Thinking back about the millions of moments I shared with my father, it all seems too overwhelming.
The first six months had been especially hard. Even now, in these past few months, I’ve not quite been able to cry. After a while, though, you just stop crying. The pain of losing someone close just drops in intensity eventually — perhaps it’s some form of self-protection, or it’s simply an adaptation to the situation of things.
I was talking to someone the other day about pain: that if we truly feel the ‘pain,’ maybe we might be able to talk about it and put it into simple words.
I’m not really sure if all pain can be put into words. Some kinds of pain just cannot be expressed, I think.
It’s like when you’re on the train, riding along, listening to a song, and then catch sight of someone with a familiar-looking paunch and balding head.
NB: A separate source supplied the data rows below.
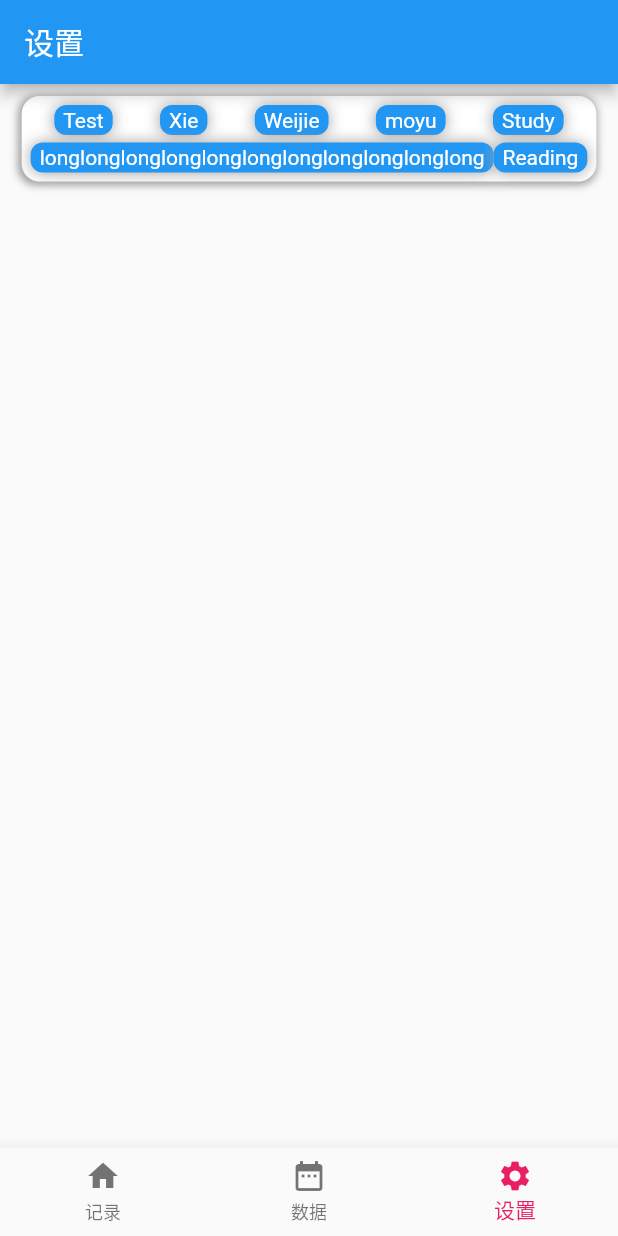
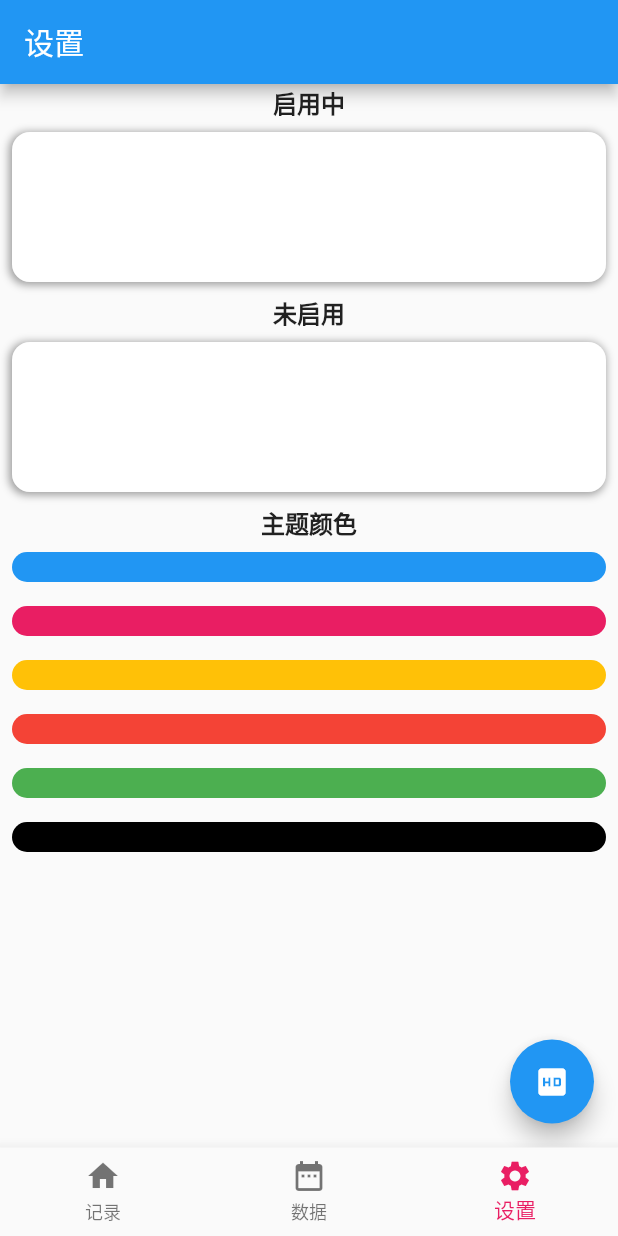
Before and after one commit to DrinkCupTea/TimeLog, a Flutter app: the screen it shows after launch, item 3 of the bottom bar chosen, on a phone screen of 412 x 824 dp. Run offline on Flutter 3.47's test engine with Material 2 defaults, Android fonts, the phone set to English and light mode, and no system bars; our stand-ins replace shared_preferences.

Commit message:
Add enabledCard, disAbledCard and use sharedPreference to change appBar's color

```diff
--- a/lib/homePage.dart
+++ b/lib/homePage.dart
@@ -1,12 +1,16 @@
-// import 'package:flutter/cupertino.dart';
 import 'package:flutter/material.dart';
 import 'package:provider/provider.dart';
+import 'main.dart';
+// import 'package:shared_preferences/shared_preferences.dart';
 
 class HomePage extends StatelessWidget {
   @override
   Widget build(BuildContext context) {
-    return ChangeNotifierProvider(
-      create: (_) => TimeLogs(),
+    return MultiProvider(
+      providers: [
+        ChangeNotifierProvider(create: (_) => TimeLogs()),
+        ChangeNotifierProvider(create: (_) => AppConfig()),
+      ],
       child: MyApp(),
     );
   }
@@ -17,12 +21,17 @@ class MyApp extends StatelessWidget {
   Widget build(BuildContext context) {
     return MaterialApp(
       home: Scaffold(
-        appBar: AppBar(title: Text('记录'), backgroundColor: Colors.amber),
+        appBar: AppBar(
+            title: Text('记录'),
+            backgroundColor: context.watch<AppConfig>().appColor),
         body: TimeLine(),
         floatingActionButton: FloatingActionButton(
           child: Icon(Icons.add),
-          onPressed: () => context.read<TimeLogs>().addLog('摸鱼', Icons.data_usage_outlined,
-              DateTime.now(), DateTime.now().add(Duration(minutes: 120)) ),
+          onPressed: () => context.read<TimeLogs>().addLog(
+              '摸鱼',
+              Icons.data_usage_outlined,
+              DateTime.now(),
+              DateTime.now().add(Duration(minutes: 120))),
           backgroundColor: Colors.red,
         ),
       ),
@@ -70,11 +79,33 @@ class TimeLine extends StatelessWidget {
                   ),
                   // Start time - Finish time
                   Text(
-                    context.watch<TimeLogs>().startTime[index].hour.toString().padLeft(2, '0') + ":" +
-                    context.watch<TimeLogs>().startTime[index].minute.toString().padLeft(2, '0') +
+                    context
+                            .watch<TimeLogs>()
+                            .startTime[index]
+                            .hour
+                            .toString()
+                            .padLeft(2, '0') +
+                        ":" +
+                        context
+                            .watch<TimeLogs>()
+                            .startTime[index]
+                            .minute
+                            .toString()
+                            .padLeft(2, '0') +
                         '-' +
-                    context.watch<TimeLogs>().endTime[index].hour.toString().padLeft(2, '0') + ":" +
-                    context.watch<TimeLogs>().endTime[index].minute.toString().padLeft(2, '0'),
+                        context
+                            .watch<TimeLogs>()
+                            .endTime[index]
+                            .hour
+                            .toString()
+                            .padLeft(2, '0') +
+                        ":" +
+                        context
+                            .watch<TimeLogs>()
+                            .endTime[index]
+                            .minute
+                            .toString()
+                            .padLeft(2, '0'),
                     style: TextStyle(
                       color: Colors.white,
                       fontSize: 15.0,
@@ -90,7 +121,12 @@ class TimeLine extends StatelessWidget {
                 child: Container(),
               ),
               Text(
-                context.watch<TimeLogs>().totalTime[index].inMinutes.toString() + ' 分钟',
+                context
+                        .watch<TimeLogs>()
+                        .totalTime[index]
+                        .inMinutes
+                        .toString() +
+                    ' 分钟',
                 style: TextStyle(
                   color: Colors.white,
                   fontSize: 18.0,
@@ -134,7 +170,9 @@ class TimeLogs with ChangeNotifier {
   List<DateTime> _endTime = <DateTime>[DateTime(2020, 11, 21, 18, 03)];
   List<DateTime> get endTime => _endTime;
 
-  List<Duration> _totalTime = <Duration>[DateTime(2020, 11, 21, 18, 03).difference(DateTime(2020, 11, 21, 16, 03))];
+  List<Duration> _totalTime = <Duration>[
+    DateTime(2020, 11, 21, 18, 03).difference(DateTime(2020, 11, 21, 16, 03))
+  ];
   List<Duration> get totalTime => _totalTime;
 
   void addLog(String log, IconData icon, DateTime startTime, DateTime endTime) {
--- a/lib/main.dart
+++ b/lib/main.dart
@@ -1,5 +1,6 @@
 import 'package:flutter/material.dart';
 import 'package:provider/provider.dart';
+import 'package:shared_preferences/shared_preferences.dart';
 
 import 'homePage.dart';
 import 'dataPage.dart';
@@ -57,3 +58,47 @@ class Pages with ChangeNotifier {
     notifyListeners();
   }
 }
+
+class AppConfig with ChangeNotifier{
+  Future<SharedPreferences> _prefs = SharedPreferences.getInstance();
+
+  MaterialColor _appColor = Colors.amber;
+  MaterialColor get appColor => _appColor;
+
+  AppConfig(){
+    initConfig();
+  }
+
+  void initConfig() async{
+    final SharedPreferences prefs = await _prefs;
+    final String colorName = prefs.getString('APP_COLOR');
+    _appColor = getColor(colorName);
+  }
+
+// blue, pink, amber, red, green, black
+  MaterialColor getColor(String name){
+    switch(name){
+      case 'BLUE':
+        return Colors.blue;
+      case 'PINK':
+        return Colors.pink;
+      case 'AMBER':
+        return Colors.amber;
+      case 'RED':
+        return Colors.red;
+      case 'GREEN':
+        return Colors.green;
+      case 'BLACK':
+        return Colors.black;
+      default:
+        return Colors.amber;
+    }
+  }
+
+  void changeColor(String color) async{
+    _appColor = getColor(color);
+    final SharedPreferences prefs = await _prefs;
+    prefs.setString('APP_COLOR', color);
+    notifyListeners();
+  }
+}
--- a/lib/settingPage.dart
+++ b/lib/settingPage.dart
@@ -1,11 +1,20 @@
 import 'package:flutter/material.dart';
+import 'package:provider/provider.dart';
 
 class Setting extends StatelessWidget {
   @override
   Widget build(BuildContext context) {
-    return Container(
+    return MultiProvider(
+      providers: [
+        ChangeNotifierProvider(create: (_) => Items()),
+        ChangeNotifierProvider(create: (_) => ColorsList())
+      ],
       child: MyApp(),
     );
+    // return ChangeNotifierProvider(
+      // create: (_) => Items(),
+      // child: MyApp(),
+    // );
   }
 }
 
@@ -18,6 +27,14 @@ class MyApp extends StatelessWidget {
           title: Text('设置'),
         ),
         body: CardsList(),
+        floatingActionButton: FloatingActionButton(
+          child: Icon(Icons.hd),
+          onPressed: () => {
+            context
+                .read<Items>()
+                .addEnabledItem(LogItem('moyu', Colors.blue, Colors.white))
+          },
+        ),
       ),
     );
   }
@@ -39,29 +56,60 @@ class CardsList extends StatelessWidget {
 class EnAbledCard extends StatelessWidget {
   @override
   Widget build(BuildContext context) {
-    return Card();
+    return Card(true);
   }
 }
 
 class DisAbledCard extends StatelessWidget {
   @override
   Widget build(BuildContext context) {
-    return Container();
+    return Card(false);
   }
 }
 
 class ChoseColorCard extends StatelessWidget {
   @override
   Widget build(BuildContext context) {
-    return Container();
+    return Column(
+      children: <Widget>[
+        Text(
+          '主题颜色',
+          style: TextStyle(
+            fontWeight: FontWeight.w600,
+            fontSize: 16.0,
+          ),
+        ),
+        Container(
+          child: Column(
+            children: context.watch<ColorsList>().colorsList,
+          ),
+        ),
+      ],
+    );
   }
 }
 
 class Card extends StatelessWidget {
+  final bool isEnalbe;
+  Card(isEnalbe) : isEnalbe = isEnalbe;
+
   @override
   Widget build(BuildContext context) {
-    return Container(
+    return Column(
+      children: <Widget>[
+        Text(
+          isEnalbe ? '启用中' : '未启用',
+          style: TextStyle(
+            fontWeight: FontWeight.w600,
+            fontSize: 16.0,
+          ),
+        ),
+        Container(
           // height: 100,
+          constraints: BoxConstraints(
+            minWidth: double.infinity,
+            minHeight: 100.0,
+          ),
           margin: EdgeInsets.all(8.0),
           padding: EdgeInsets.all(4.0),
           decoration: BoxDecoration(
@@ -79,19 +127,33 @@ class Card extends StatelessWidget {
           ),
           child: Wrap(
             alignment: WrapAlignment.spaceAround,
-        // spacing: 2,
+            spacing: 2,
             runSpacing: 5,
-        children: <Widget>[
-          LogItem.onlyContent('Test'),
-          LogItem.onlyContent('Xie'),
-          LogItem.onlyContent('Weijie'),
-          LogItem.onlyContent('moyu'),
-          LogItem.onlyContent('Study'),
-          LogItem.onlyContent('longlonglonglonglonglonglonglonglonglonglong'),
-          LogItem.onlyContent('Reading'),
+            children: isEnalbe
+                ? context.watch<Items>().enabledItems
+                : context.watch<Items>().disabledItems,
+          ),
+        ),
       ],
-      ),
     );
+  }
+}
+
+class Items with ChangeNotifier {
+  List<LogItem> _enabledItems = <LogItem>[];
+  List<LogItem> get enabledItems => _enabledItems;
+
+  List<LogItem> _disabledItems = <LogItem>[];
+  List<LogItem> get disabledItems => _disabledItems;
+
+  void addEnabledItem(LogItem logItem) {
+    _enabledItems.add(logItem);
+    notifyListeners();
+  }
+
+  void addDisabledItem(LogItem logItem) {
+    _disabledItems.add(logItem);
+    notifyListeners();
   }
 }
 
@@ -104,11 +166,6 @@ class LogItem extends StatelessWidget {
       : content = content,
         backgroundColor = backgroundColor,
         fontColor = fontColor;
-
-  LogItem.onlyContent(content)
-      : content = content,
-        backgroundColor = Colors.blue,
-        fontColor = Colors.white;
 
   @override
   Widget build(BuildContext context) {
@@ -138,3 +195,27 @@ class LogItem extends StatelessWidget {
     );
   }
 }
+
+class ColorsList with ChangeNotifier{
+  List<Container> _colorsList = <Container>[];
+  List<Container> get colorsList => _colorsList;
+
+  ColorsList() {
+    for (var i in [Colors.blue, Colors.pink, Colors.amber, Colors.red, Colors.green, Colors.black]){
+      _colorsList.add(
+        Container(
+          height: 20.0,
+          margin: EdgeInsets.all(8.0),
+          decoration: BoxDecoration(
+            color: i,
+            borderRadius: BorderRadius.circular(12.0),
+          ),
+        )
+      );
+    }
+  }
+
+  void changeColor(int index){
+    notifyListeners();
+  }
+}
--- a/pubspec.yaml
+++ b/pubspec.yaml
@@ -25,6 +25,7 @@ dependencies:
     sdk: flutter
 
   provider: ^4.3.2
+  shared_preferences: 0.5.3+4
 
 
   # The following adds the Cupertino Icons font to your application.
```
Also changed, not shown: pubspec.lock. Lines whose indentation alone changed are shown as unchanged.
And then the tears come on. You don’t really know from where or why the tears come on.
Should the tears be there?
Have they been repressed?
Or ignored or taken away, only to come back on now, suddenly?
If it’s something buried inside me, what’s triggering it into the open?
There’s the dream the other night. We were on holiday on this island, taking rides together on turtles and whales, going round the island and stuff. A happy, silly dream. I woke up smiling.
Maybe dreams have become or is a comforter, as though it’s my way of dealing with what had happened. Maybe dreams have become a kind of reality that I don’t know of. Either way, I wish for more of these dreams to keep me company in the nights to come.
Ophelia Kwong is an artist and writer previously in the UK and USA, and now based in Hong Kong. Her works have appeared in many group exhibitions such as White Tube, JCCAC, Culture Club, Mischmasch Gallery, Cattle Depot Artist Village and other exhibitions. She had been a writer for the art magazine “a.m. Post” (Artmap) and was a guest writer for “Roundtable.” Currently, she creates commissioned art pieces and works freelance worldwide. Visit her website at Mischmasch.
© The Naked Listener’s Weblog, 2012. Image and words © Ophelia Kwong. (B12254)
Friday 4 November 2011, 1.55am HKT
Just a crosspost from our ‘sister’ blog:
Value of your degree in today’s world | Learn English or Starve
Scroll down to the bottom of that post for some seriously brain-damaged excerpts of comments.
© The Naked Listener’s Weblog, 2011.
Friday 2 September 2011, 1.19am HKT
Ten Things I’ve Learned has just published an exclusive guestpost from me:
Guestpost #61: thenakedlistener
— Then things I’ve learned from property agents
Josh Bowman, who runs that blog and received the Versatile Blogger Award in May this year, has recently been commissioned as a regular blogger for Huffington Post, so you know you’re getting prime-quality reads.
© The Naked Listener’s Weblog, 2011.